Filter the listing below, please, and copy only the lines with the word "index".

=-=-=

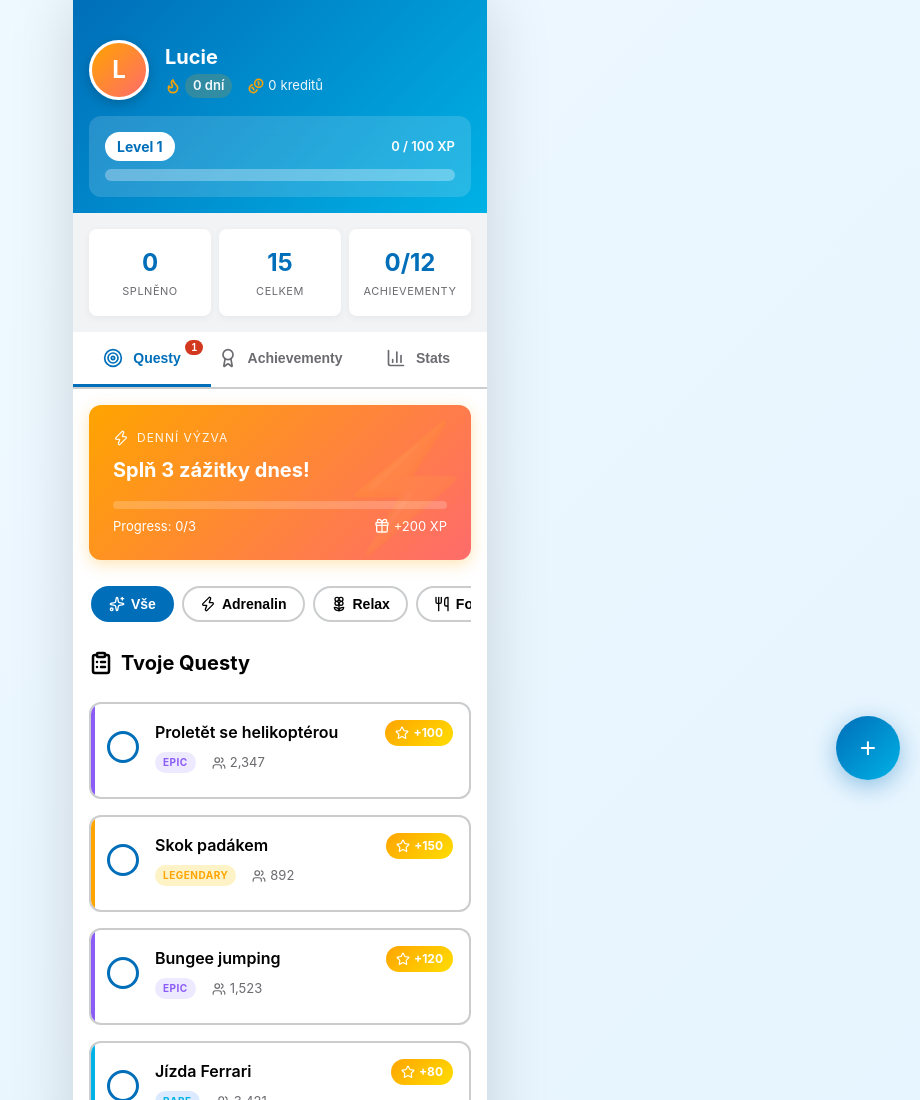
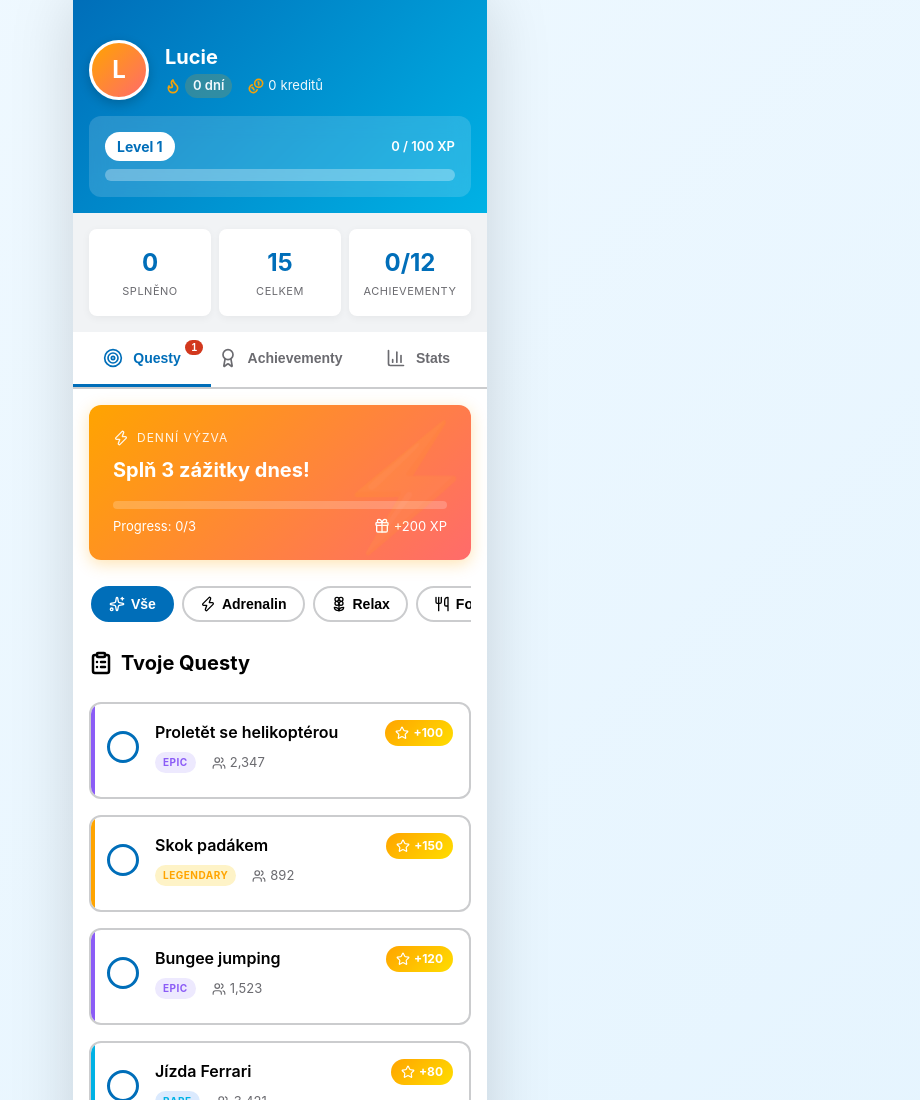
Before and after one commit to michalstrnadel/checklist-slevomat, a plain HTML site: page index.html in a window 1280 px wide. Shown: the top 1100 px of the page, without its empty margins (360-1280 px from the left). Drawn offline with nearby package versions, Linux system fonts and the light colour scheme.

Commit message:
Remove floating action button
Co-Authored-By: Claude Sonnet 4.5 <noreply@anthropic.com>

```diff
--- a/index.html
+++ b/index.html
@@ -592,34 +592,6 @@
             z-index: 9999;
         }
 
-        /* Floating Action Button */
-        .fab {
-            position: fixed;
-            bottom: 20px;
-            right: 20px;
-            width: 64px;
-            height: 64px;
-            background: linear-gradient(135deg, var(--color-primary), var(--color-info));
-            border-radius: var(--radius-full);
-            border: none;
-            color: white;
-            font-size: 28px;
-            cursor: pointer;
-            box-shadow: 0 6px 24px rgba(0, 110, 185, 0.4);
-            transition: all 0.3s;
-            display: flex;
-            align-items: center;
-            justify-content: center;
-            z-index: 100;
-        }
-
-        .fab:hover {
-            transform: scale(1.1) rotate(90deg);
-        }
-
-        .fab:active {
-            transform: scale(0.95);
-        }
 
         /* Level Up Modal */
         .modal {
@@ -880,9 +852,6 @@
                 <div id="statsContent"></div>
             </div>
         </div>
-
-        <!-- Floating Action Button -->
-        <button class="fab" onclick="showAddQuest()">+</button>
 
         <!-- Confetti Canvas -->
         <canvas id="confetti"></canvas>
```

=-=-=

(ANSWER FOR THIS EXERCISE):
Before and after one commit to michalstrnadel/checklist-slevomat, a plain HTML site: page index.html in a window 1280 px wide. Shown: the top 1100 px of the page, without its empty margins (360-1280 px from the left). Drawn offline with nearby package versions, Linux system fonts and the light colour scheme.
--- a/index.html
+++ b/index.html
             z-index: 9999;
-            z-index: 100;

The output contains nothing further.